▶ [Task to carry out]: Write out the data below exactly as given, without any of its pictures.

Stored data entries
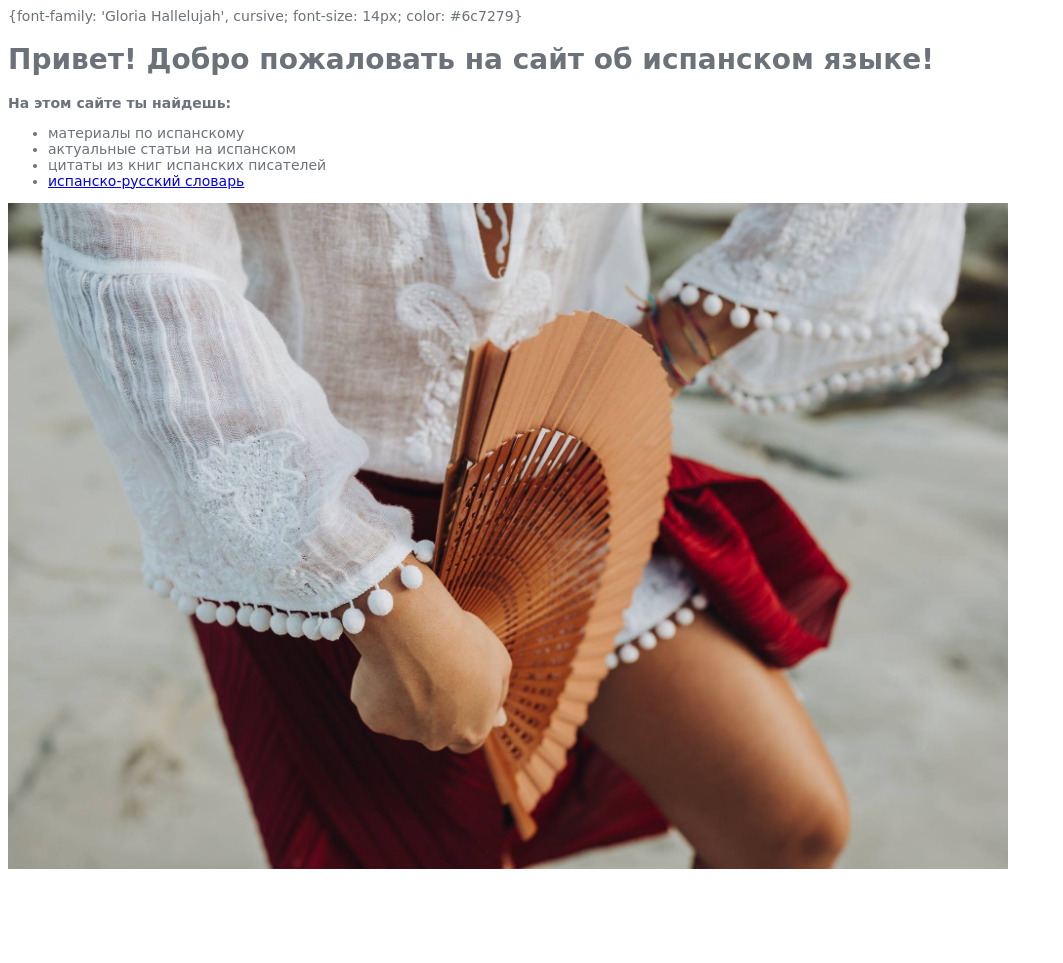
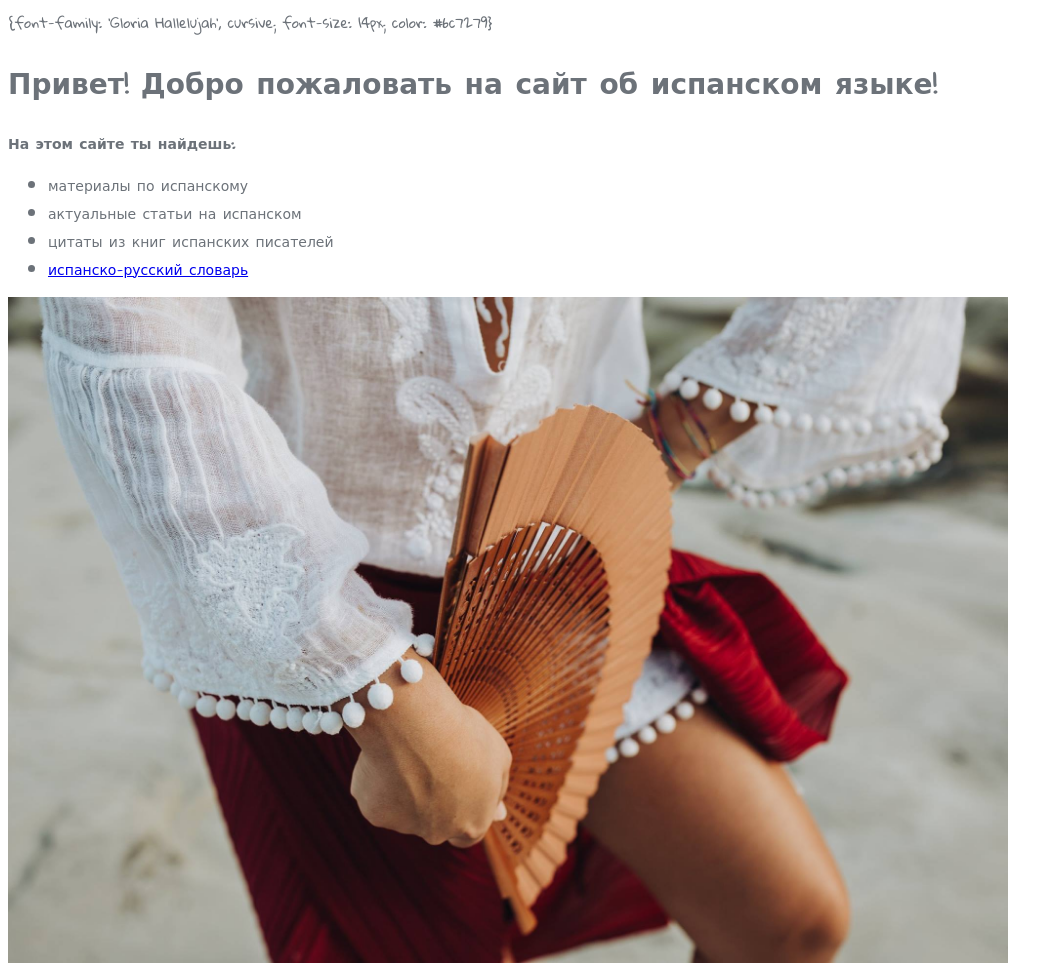
Before and after one commit to oltoporkov/oltoporkov.github.io, a plain HTML site: page index.html in a window 1280 px wide. Shown: the whole page, without its empty margins (0-1063 px from the left). Before the commit the page ends 880 px from the top, so only its background shows below. Drawn offline with Linux system fonts and the light colour scheme.

Commit message:
Update index.html

```diff
--- a/index.html
+++ b/index.html
@@ -2,6 +2,8 @@
  <html lang="en" dir="ltr">
    <head>
      <meta charset="utf-8">
+     <link rel="preconnect" href="https://fonts.gstatic.com">
+     <link href="https://fonts.googleapis.com/css2?family=Gloria+Hallelujah&display=swap" rel="stylesheet">
      <link rel="stylesheet" href="style.css">
      <title> Hola </title>
      <link rel="shortcut icon" href="3898082.svg"/>
```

▶ [Reply to the exercise]:
Before and after one commit to oltoporkov/oltoporkov.github.io, a plain HTML site: page index.html in a window 1280 px wide. Shown: the whole page, without its empty margins (0-1063 px from the left). Before the commit the page ends 880 px from the top, so only its background shows below. Drawn offline with Linux system fonts and the light colour scheme.

Commit message:
Update index.html

```diff
--- a/index.html
+++ b/index.html
@@ -2,6 +2,8 @@
  <html lang="en" dir="ltr">
    <head>
      <meta charset="utf-8">
+     <link rel="preconnect" href="https://fonts.gstatic.com">
+     <link href="https://fonts.googleapis.com/css2?family=Gloria+Hallelujah&display=swap" rel="stylesheet">
      <link rel="stylesheet" href="style.css">
      <title> Hola </title>
      <link rel="shortcut icon" href="3898082.svg"/>
```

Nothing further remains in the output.